■ Exercise ■
What is the number of lines in these records with "expand" in them? Answer with that number only.

Front-end code change data

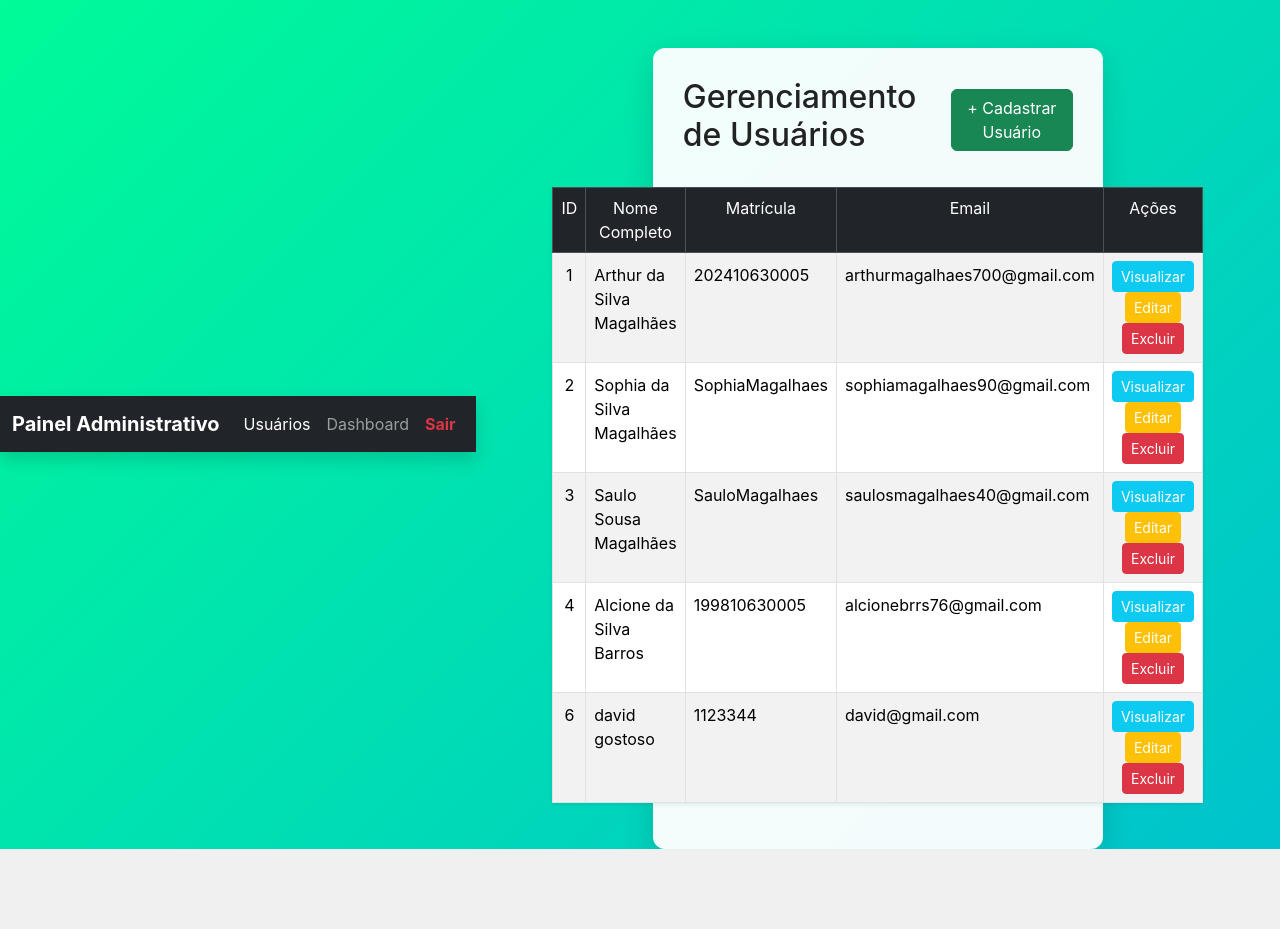
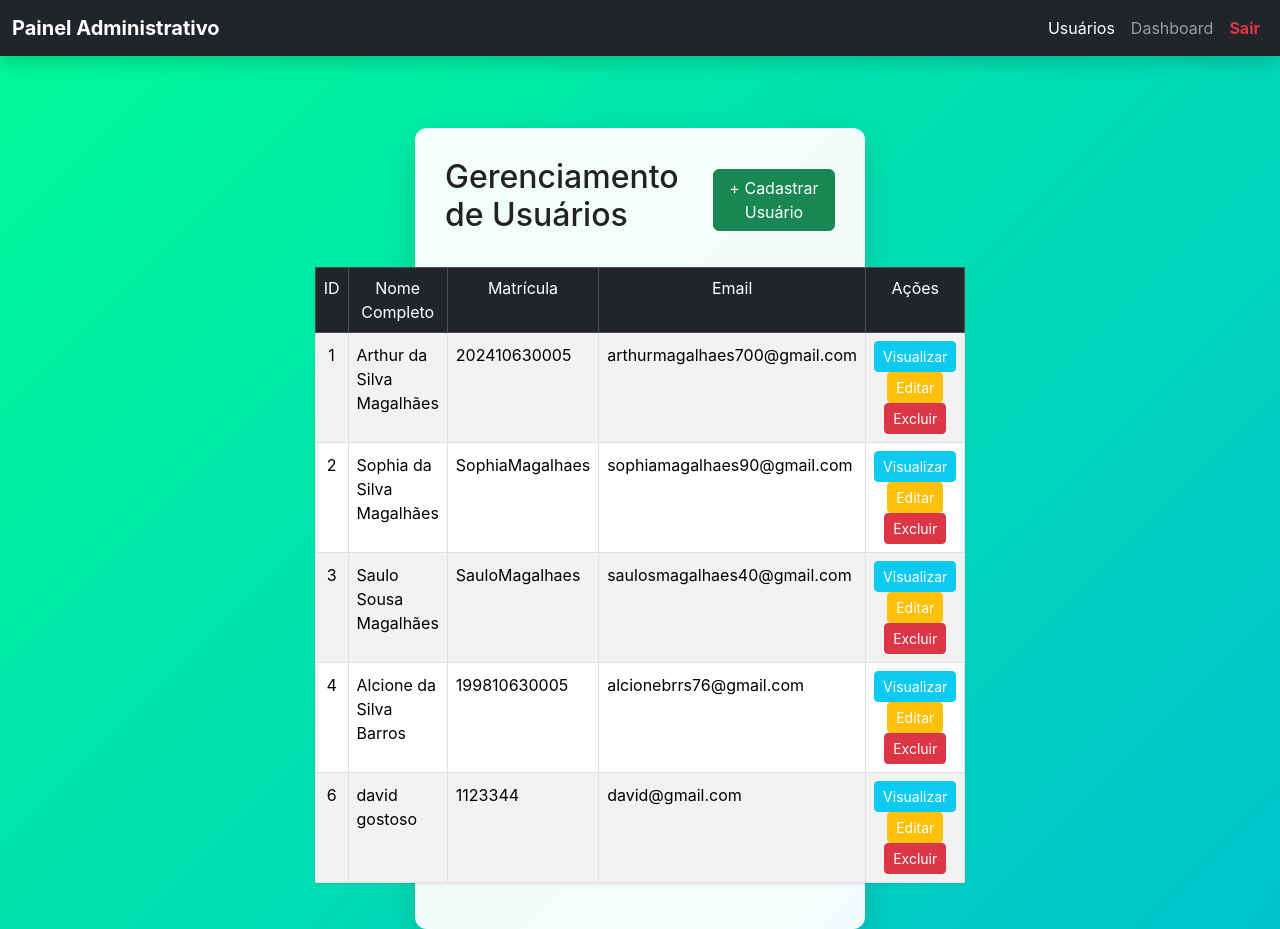
Before and after one commit to oficialarthurmagalhaes/CRUD-LTPIII-ART, a PHP site: page /usuarios.php in a window 1280 px wide. Before the commit the page ends 849 px from the top, so only its background shows below. Run offline with PHP 8.4, Linux system fonts and the light colour scheme; the visitor is signed in with stand-in values (Sample User, id 1); data comes from the database, SQL or seed files in the repository.

Commit message:
fixando barra de navegação

```diff
--- a/style.css
+++ b/style.css
@@ -21,6 +21,7 @@
     background-size: 400% 400%;
     animation: gradientMove 10s ease infinite;
     color: #222;
+    padding-top: 80px;
 }
 
 /* ===== Animação de fundo ===== */
--- a/usuarios.php
+++ b/usuarios.php
@@ -61,7 +61,7 @@
 <body>
 
 <!-- ========== NAVBAR SUPERIOR ========== -->
-<nav class="navbar navbar-expand-lg navbar-dark bg-dark shadow">
+<nav class="navbar navbar-expand-lg navbar-dark bg-dark shadow fixed-top">
   <div class="container-fluid">
     <a class="navbar-brand fw-bold text-white" href="#">Painel Administrativo</a>
     <button class="navbar-toggler" type="button" data-bs-toggle="collapse" data-bs-target="#navbarNav">
```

■ Response to this task ■
2